      What got you into it?

      Brad Oliver: I've done Mac programming for several years now, and I've always wanted to work on games instead of "boring" stuff ;-) To that end, I had sent off my resume to a few Mac gaming companies, and the net result was that I accepted a job working for Westlake Interactive. Westlake's main line of business is porting games to the Mac....
      October 28, 2011, 18:21
    • SMAC: Interview With Tim Train on SMAC's Art
      by Martin Gühmann
      Q: Which graphics revisions do you like best? What were the main goals behind the two designs?
      A: We're really pleased with the new interface, which displays lots of information in an intuitive way, and is also flexible enough to be used for most all of the report screens. The first design was centered around the concept of moveable, resizable windows. To accommodate this, the graphics had to be simple and modular, so the user could move them around, stretch them, etc. Our artists told us that they could make a much cooler interface if only it were fixed in place. After a lot of playtesting, we decided that no one really resized their windows or moved them, so we would go ahead and make it fixed in place. Dave Inscore, a very dedicated artist who also created the cityscapes in the diplomacy screens, took it upon himself to redo the interface with excellent results....
      October 28, 2011, 18:11
    • SMAC Interview With Jeff Morris
      by Martin Gühmann
      LDespot: How did you get started in the game industry?

      Jeff Morris: I guess it started when I got a part time job at the downtown San Francisco Software Etc. Computer games had been my all consuming passion for about a decade at that point, and I figured this was a good way to get my hands on more product (oh, and make money...). It was a terrible job, but it exposed me to the powerful role that retail outlets play in what computer games are available. It was the first time I really thought about the business of making PC games.

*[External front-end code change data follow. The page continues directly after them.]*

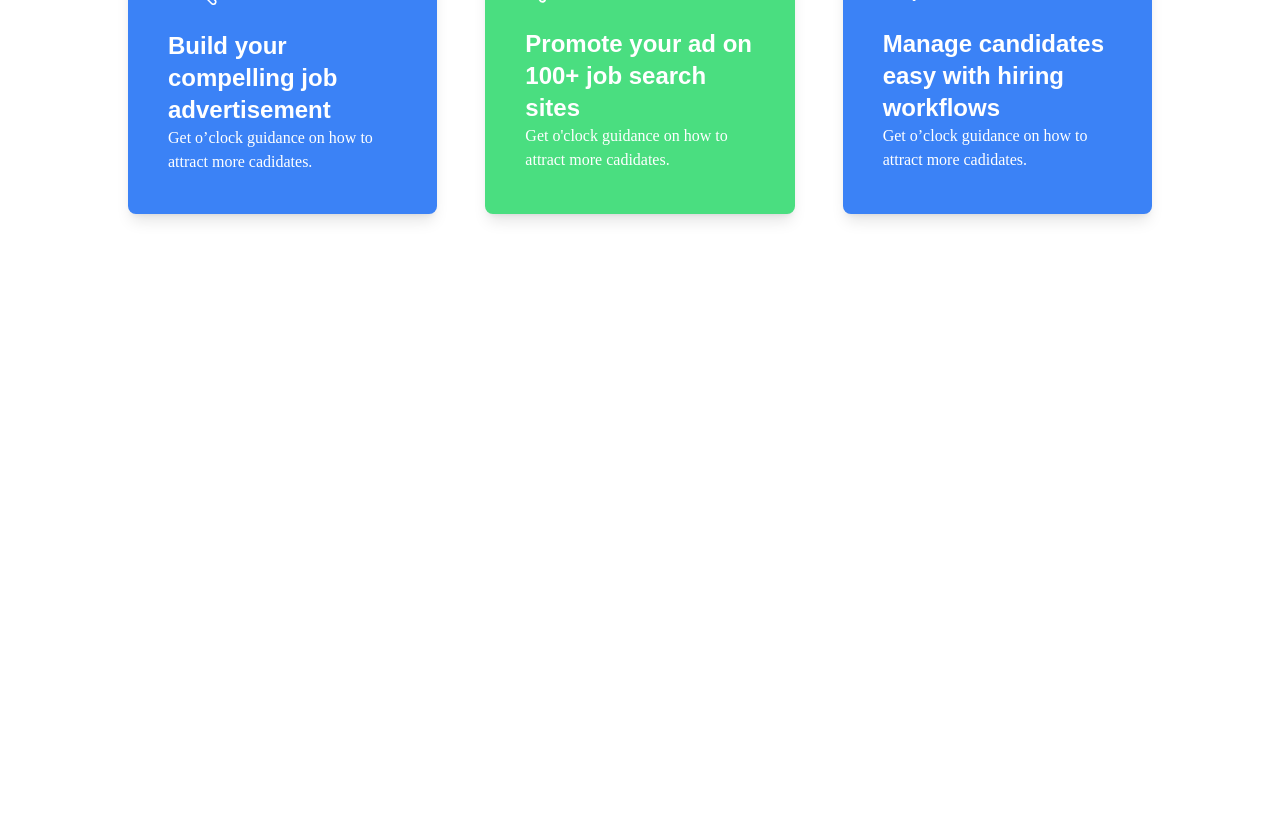
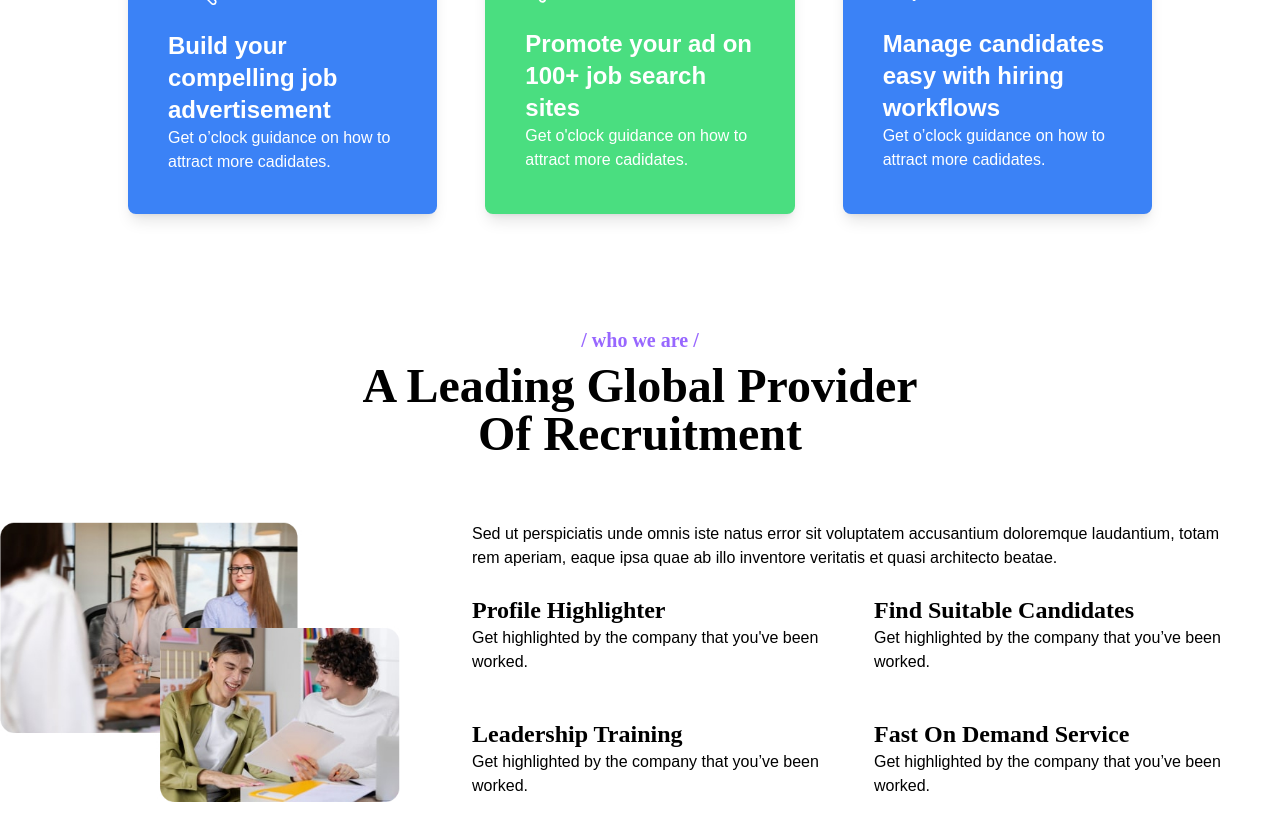
Before and after one commit to anikweb/hr-consultancy-agency, a Vue app: page / in a window 1280 px wide. Shown: the part 1200-2022 px from the top of the page. Before the commit the page ends 1526 px from the top, so only its background shows below. Built offline with nearby package versions, Linux system fonts and the light colour scheme.

Commit message:
added home about section

```diff
--- a/src/assets/main.css
+++ b/src/assets/main.css
@@ -111,3 +111,9 @@
     font-weight: 900;
     font-style: italic;
   }
+
+  p{
+    font-family: "Poppins", sans-serif;
+    font-weight: 400;
+    font-style: normal;
+  }
--- a/src/components/Hero.vue
+++ b/src/components/Hero.vue
@@ -1,7 +1,5 @@
 <template>
     <section class="mx-auto " id="hero-section">
-
-
 
     </section>
 </template>
--- /dev/null
+++ b/src/components/HomeAbout.vue
@@ -0,0 +1,50 @@
+<script setup>
+const primaryColor = "#9867FF";
+</script>
+<template>
+    <section class="container mx-auto">
+        <div>
+            <h4 class="text-xl font-bold text-center" :style="`color:${primaryColor}`">/ who we are /</h4>
+            <h1 class="mt-2 mb-16 text-5xl font-extrabold text-center">A Leading Global Provider <br> Of Recruitment
+            </h1>
+
+            <div class="grid grid-cols-1 gap-10 md:grid-cols-3">
+                <div>
+                    <img src="@/assets/img/home-about.jpg" alt="">
+                </div>
+                <div class="col-span-2 mx-8">
+                    <p>Sed ut perspiciatis unde omnis iste natus error sit voluptatem accusantium
+                        doloremque laudantium, totam rem aperiam, eaque ipsa quae ab illo inventore
+                        veritatis et quasi architecto beatae.</p>
+
+
+                    <div class="grid grid-cols-2 my-4 gap-7">
+                        <div class="my-2">
+                            <h2 class="text-2xl font-bold">Profile Highlighter</h2>
+                            <p class="font-thin">Get highlighted by the company that you've been worked.
+                            </p>
+                        </div>
+                        <div class="my-2">
+                            <h2 class="text-2xl font-bold">Find Suitable Candidates</h2>
+                            <p class="font-thin">Get highlighted by the company that
+                                you’ve been worked.
+                            </p>
+                        </div>
+                        <div class="my-2">
+                            <h2 class="text-2xl font-bold">Leadership Training</h2>
+                            <p class="font-thin">Get highlighted by the company that
+                                you’ve been worked.
+                            </p>
+                        </div>
+                        <div class="my-2">
+                            <h2 class="text-2xl font-bold">Fast On Demand Service</h2>
+                            <p class="font-thin">Get highlighted by the company that
+                                you’ve been worked.
+                            </p>
+                        </div>
+                    </div>
+                </div>
+            </div>
+        </div>
+    </section>
+</template>
--- a/src/views/HomeView.vue
+++ b/src/views/HomeView.vue
@@ -1,5 +1,6 @@
 <script setup>
 import Hero from '@/components/Hero.vue';
+import HomeAbout from '@/components/HomeAbout.vue';
 import HomeCard from '@/components/HomeCard.vue';
 
 const homeCards = [
@@ -53,4 +54,5 @@ const homeCards = [
         <HomeCard v-for="(card, index) in homeCards" :key="index" :icon="card.icon" :title="card.title"
             :bgColorClass="card.bgColorClass" :subtitle="card.subtitle" />
     </div>
+    <HomeAbout />
 </template>
```
Also changed, not shown: src/assets/img/home-about.jpg (added), 1 other file (tests, documents, lock files or other folders).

      About a year later, my girlfriend at the time gave a lecture at the Computer Game Developers Conference on 2D animation (she worked on Broderbund's Living Books brand). She had little interest in the convention as a whole, so I got her speaker pass for the rest of the day. I ended up at the Origin hospitality suite, since they were hands down my favorite company. I shmoozed a little and was given the impression that I might be "Origin material". I flew myself down there a few weeks later and applied to the Product Support department.
      ...
      October 28, 2011, 17:59
    • Focus on Firaxis: A Look Inside the Company: What is this anyway?
      by Martin Gühmann
      Brought to you by The 14th Brigade and Beyond Alpha Centauri What is this anyway? "Focus on Firaxis: A Look Inside the Company" is an inside look, via interviews, at the company that brought the world a little closer to the Civil War through Sid Meier's Gettysburg! and is now taking us to the stars through their latest work, Sid Meier's Alpha Canturi. SMAC, which is the subject of this web site, is a turn based game similar to Civilization and will be released by Firaxis sometime in 1998. These...
      October 22, 2011, 19:04
    Working...
    X